## ACTIVITY:
State how many lines of the listing below include the word "class". Give only the number.

··········

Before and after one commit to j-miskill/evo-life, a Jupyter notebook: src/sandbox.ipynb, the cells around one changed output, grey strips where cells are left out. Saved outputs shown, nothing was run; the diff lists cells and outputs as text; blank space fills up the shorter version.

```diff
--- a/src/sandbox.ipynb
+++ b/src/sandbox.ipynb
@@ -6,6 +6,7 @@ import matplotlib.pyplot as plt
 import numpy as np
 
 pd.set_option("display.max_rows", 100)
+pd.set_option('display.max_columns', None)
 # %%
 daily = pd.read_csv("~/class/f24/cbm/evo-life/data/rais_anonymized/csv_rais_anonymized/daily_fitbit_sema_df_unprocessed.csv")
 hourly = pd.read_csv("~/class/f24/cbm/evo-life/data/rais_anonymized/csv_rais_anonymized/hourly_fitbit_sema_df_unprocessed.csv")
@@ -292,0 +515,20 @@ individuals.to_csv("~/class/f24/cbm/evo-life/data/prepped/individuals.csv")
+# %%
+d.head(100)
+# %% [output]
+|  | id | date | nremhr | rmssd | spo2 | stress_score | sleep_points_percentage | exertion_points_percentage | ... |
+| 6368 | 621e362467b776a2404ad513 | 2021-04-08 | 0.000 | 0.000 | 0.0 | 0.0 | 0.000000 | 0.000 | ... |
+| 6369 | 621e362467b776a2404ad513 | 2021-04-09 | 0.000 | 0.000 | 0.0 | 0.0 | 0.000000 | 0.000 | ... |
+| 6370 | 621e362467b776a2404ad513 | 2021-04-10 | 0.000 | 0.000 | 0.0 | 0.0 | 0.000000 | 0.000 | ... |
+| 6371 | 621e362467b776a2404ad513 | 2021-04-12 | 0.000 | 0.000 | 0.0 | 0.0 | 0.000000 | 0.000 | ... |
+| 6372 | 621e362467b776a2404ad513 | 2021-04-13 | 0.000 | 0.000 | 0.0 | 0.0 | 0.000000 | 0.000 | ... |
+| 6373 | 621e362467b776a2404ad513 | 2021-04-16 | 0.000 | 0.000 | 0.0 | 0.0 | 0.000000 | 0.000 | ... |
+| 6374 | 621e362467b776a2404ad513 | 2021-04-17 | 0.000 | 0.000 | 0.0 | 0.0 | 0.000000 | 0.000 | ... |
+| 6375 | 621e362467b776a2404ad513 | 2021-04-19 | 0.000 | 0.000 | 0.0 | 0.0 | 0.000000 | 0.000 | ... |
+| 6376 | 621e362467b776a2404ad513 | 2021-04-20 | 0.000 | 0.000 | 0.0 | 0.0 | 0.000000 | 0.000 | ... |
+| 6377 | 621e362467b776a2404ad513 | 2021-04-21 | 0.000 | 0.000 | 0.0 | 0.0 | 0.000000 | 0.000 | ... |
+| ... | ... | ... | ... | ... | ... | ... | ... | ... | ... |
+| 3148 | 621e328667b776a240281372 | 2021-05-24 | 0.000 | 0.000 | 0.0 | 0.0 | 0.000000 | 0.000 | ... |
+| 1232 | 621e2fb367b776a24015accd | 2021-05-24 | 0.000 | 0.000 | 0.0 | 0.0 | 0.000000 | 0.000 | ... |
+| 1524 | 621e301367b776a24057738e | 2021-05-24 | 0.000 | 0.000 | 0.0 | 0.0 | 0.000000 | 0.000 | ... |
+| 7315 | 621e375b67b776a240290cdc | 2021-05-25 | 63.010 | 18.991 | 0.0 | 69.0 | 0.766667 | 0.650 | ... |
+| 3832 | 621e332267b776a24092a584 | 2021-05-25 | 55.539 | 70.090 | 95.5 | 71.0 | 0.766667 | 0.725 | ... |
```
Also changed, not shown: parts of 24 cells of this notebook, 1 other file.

··········

## WRITTEN SOLUTION:
3